Records from a data source:
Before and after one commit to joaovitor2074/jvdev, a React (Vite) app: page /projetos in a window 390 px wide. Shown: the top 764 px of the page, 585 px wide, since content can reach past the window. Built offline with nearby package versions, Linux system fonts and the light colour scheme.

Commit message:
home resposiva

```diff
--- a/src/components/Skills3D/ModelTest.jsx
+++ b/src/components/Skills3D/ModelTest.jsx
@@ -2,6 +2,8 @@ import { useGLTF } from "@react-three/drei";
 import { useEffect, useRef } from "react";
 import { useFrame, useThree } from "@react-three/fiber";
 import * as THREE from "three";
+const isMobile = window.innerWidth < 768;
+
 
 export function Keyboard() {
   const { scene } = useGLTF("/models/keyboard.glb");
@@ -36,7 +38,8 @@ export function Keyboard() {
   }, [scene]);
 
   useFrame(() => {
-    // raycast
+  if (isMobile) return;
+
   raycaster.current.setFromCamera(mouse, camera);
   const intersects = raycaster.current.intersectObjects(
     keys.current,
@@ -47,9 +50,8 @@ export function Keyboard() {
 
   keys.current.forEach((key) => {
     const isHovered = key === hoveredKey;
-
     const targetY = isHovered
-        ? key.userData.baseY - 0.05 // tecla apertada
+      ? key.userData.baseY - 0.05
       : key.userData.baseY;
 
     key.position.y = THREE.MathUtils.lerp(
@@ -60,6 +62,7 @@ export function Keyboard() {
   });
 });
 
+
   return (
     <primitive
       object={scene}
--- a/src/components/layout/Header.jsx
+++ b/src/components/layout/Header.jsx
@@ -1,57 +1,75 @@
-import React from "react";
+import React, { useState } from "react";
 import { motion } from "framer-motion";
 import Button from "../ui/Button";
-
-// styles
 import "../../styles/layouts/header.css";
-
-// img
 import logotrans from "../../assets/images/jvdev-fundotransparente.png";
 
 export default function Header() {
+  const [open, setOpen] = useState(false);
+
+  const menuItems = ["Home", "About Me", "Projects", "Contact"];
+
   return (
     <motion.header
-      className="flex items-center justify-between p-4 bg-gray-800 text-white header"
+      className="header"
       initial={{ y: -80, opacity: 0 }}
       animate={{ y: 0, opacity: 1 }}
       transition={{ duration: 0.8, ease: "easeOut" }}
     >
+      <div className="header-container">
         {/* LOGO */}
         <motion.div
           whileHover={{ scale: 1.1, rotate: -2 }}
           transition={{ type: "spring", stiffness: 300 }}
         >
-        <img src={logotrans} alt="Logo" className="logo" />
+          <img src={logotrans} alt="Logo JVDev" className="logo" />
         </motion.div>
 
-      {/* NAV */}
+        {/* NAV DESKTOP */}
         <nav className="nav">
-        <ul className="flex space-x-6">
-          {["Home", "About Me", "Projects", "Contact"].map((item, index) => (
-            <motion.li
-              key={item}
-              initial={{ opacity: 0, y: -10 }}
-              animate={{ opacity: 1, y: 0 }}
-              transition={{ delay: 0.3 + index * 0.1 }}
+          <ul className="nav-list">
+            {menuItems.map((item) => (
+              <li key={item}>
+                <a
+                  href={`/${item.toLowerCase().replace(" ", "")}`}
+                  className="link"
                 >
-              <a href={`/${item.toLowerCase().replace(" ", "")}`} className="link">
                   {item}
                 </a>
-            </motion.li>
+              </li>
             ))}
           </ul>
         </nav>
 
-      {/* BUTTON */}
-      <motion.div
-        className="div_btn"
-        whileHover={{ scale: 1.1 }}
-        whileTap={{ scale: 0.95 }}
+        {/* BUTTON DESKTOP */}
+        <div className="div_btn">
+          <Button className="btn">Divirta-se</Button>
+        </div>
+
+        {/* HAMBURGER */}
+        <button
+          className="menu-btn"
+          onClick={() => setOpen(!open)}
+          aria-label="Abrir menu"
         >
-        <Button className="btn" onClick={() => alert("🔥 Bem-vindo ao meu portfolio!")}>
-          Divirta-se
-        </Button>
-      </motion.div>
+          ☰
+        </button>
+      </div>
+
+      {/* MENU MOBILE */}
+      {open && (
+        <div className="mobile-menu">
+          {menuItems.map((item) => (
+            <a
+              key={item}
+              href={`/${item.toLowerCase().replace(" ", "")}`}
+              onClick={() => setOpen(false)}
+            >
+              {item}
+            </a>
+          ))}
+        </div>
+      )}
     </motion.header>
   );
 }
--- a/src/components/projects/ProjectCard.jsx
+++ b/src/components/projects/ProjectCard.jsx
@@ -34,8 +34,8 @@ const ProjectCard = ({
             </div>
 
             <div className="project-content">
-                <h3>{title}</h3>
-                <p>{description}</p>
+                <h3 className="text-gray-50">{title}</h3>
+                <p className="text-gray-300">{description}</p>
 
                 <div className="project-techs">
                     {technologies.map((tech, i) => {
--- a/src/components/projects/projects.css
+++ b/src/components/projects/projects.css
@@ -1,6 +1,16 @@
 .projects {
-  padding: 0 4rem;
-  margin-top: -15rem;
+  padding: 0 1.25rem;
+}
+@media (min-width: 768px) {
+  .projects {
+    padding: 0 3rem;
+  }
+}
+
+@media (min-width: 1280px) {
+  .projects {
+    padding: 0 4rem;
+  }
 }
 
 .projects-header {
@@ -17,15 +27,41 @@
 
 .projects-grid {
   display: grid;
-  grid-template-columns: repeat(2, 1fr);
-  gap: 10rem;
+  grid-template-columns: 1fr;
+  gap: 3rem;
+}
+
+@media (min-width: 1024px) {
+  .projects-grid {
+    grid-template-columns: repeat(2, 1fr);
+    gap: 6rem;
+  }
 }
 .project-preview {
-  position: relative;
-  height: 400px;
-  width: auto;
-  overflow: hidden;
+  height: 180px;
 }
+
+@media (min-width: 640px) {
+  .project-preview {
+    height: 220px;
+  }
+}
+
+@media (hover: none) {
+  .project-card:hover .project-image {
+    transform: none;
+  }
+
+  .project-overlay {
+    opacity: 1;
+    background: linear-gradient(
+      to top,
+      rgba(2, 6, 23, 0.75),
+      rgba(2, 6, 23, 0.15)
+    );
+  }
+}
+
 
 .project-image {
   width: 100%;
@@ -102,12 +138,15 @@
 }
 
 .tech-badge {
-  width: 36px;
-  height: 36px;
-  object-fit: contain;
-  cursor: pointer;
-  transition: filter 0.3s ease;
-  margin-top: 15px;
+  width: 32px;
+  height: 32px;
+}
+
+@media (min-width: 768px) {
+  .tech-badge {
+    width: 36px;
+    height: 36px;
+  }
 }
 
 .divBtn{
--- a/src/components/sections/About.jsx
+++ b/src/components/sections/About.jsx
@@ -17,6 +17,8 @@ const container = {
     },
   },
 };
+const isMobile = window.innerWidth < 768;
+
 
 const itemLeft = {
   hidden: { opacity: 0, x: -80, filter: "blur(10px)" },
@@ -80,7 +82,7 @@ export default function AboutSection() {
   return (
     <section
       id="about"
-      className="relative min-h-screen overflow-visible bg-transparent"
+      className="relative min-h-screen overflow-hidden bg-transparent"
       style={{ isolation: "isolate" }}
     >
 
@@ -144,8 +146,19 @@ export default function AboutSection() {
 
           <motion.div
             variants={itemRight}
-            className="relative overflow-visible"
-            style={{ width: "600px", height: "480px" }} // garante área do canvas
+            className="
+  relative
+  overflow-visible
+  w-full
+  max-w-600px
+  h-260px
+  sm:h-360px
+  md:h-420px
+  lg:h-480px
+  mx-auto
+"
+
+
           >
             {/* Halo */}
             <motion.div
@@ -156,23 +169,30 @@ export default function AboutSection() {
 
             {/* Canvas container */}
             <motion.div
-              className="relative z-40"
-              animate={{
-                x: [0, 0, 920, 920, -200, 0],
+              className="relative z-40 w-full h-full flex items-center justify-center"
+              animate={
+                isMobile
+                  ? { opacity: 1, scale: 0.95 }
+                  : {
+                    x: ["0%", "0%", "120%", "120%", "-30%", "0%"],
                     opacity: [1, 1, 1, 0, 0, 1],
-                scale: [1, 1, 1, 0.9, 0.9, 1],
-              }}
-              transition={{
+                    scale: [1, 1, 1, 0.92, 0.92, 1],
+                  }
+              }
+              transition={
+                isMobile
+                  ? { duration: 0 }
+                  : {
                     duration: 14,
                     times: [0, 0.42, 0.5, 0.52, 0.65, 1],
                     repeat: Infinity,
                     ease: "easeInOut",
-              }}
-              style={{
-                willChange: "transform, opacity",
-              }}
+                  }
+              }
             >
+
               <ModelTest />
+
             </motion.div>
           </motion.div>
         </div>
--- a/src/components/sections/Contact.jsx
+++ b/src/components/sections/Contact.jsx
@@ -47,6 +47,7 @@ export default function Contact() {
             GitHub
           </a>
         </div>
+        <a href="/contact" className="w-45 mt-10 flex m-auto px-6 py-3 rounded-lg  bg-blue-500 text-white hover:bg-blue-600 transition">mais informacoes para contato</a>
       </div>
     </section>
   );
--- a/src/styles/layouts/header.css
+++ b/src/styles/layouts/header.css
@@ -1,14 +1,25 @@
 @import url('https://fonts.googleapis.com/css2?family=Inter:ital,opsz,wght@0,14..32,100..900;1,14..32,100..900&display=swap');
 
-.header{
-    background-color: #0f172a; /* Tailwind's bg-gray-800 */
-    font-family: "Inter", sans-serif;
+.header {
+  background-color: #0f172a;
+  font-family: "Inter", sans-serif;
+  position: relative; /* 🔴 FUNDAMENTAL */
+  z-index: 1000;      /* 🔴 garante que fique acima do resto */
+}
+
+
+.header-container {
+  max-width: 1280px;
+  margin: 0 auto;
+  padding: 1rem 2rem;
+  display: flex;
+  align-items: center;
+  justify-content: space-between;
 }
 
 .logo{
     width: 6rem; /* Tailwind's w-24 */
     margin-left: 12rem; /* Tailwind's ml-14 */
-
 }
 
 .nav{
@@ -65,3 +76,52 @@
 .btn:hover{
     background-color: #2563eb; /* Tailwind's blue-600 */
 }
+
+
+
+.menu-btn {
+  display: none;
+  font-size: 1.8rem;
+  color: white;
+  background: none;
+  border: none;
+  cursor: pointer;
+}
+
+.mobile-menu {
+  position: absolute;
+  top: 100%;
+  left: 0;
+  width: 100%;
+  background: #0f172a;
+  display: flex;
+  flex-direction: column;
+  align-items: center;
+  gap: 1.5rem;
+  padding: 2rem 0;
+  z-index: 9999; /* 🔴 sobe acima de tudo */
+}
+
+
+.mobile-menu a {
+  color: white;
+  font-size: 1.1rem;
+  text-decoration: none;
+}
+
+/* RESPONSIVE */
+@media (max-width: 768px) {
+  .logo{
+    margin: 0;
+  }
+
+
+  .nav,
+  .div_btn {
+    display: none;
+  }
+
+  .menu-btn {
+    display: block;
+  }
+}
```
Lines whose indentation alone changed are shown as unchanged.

◆ Task details:
For the string "const", go through the entries above and copy each line where it occurs.

◆ Result:
+const isMobile = window.innerWidth < 768;
   const { scene } = useGLTF("/models/keyboard.glb");
   const intersects = raycaster.current.intersectObjects(
     const isHovered = key === hoveredKey;
     const targetY = isHovered
+  const [open, setOpen] = useState(false);
+  const menuItems = ["Home", "About Me", "Projects", "Contact"];
@@ -34,8 +34,8 @@ const ProjectCard = ({
@@ -17,6 +17,8 @@ const container = {
+const isMobile = window.innerWidth < 768;
 const itemLeft = {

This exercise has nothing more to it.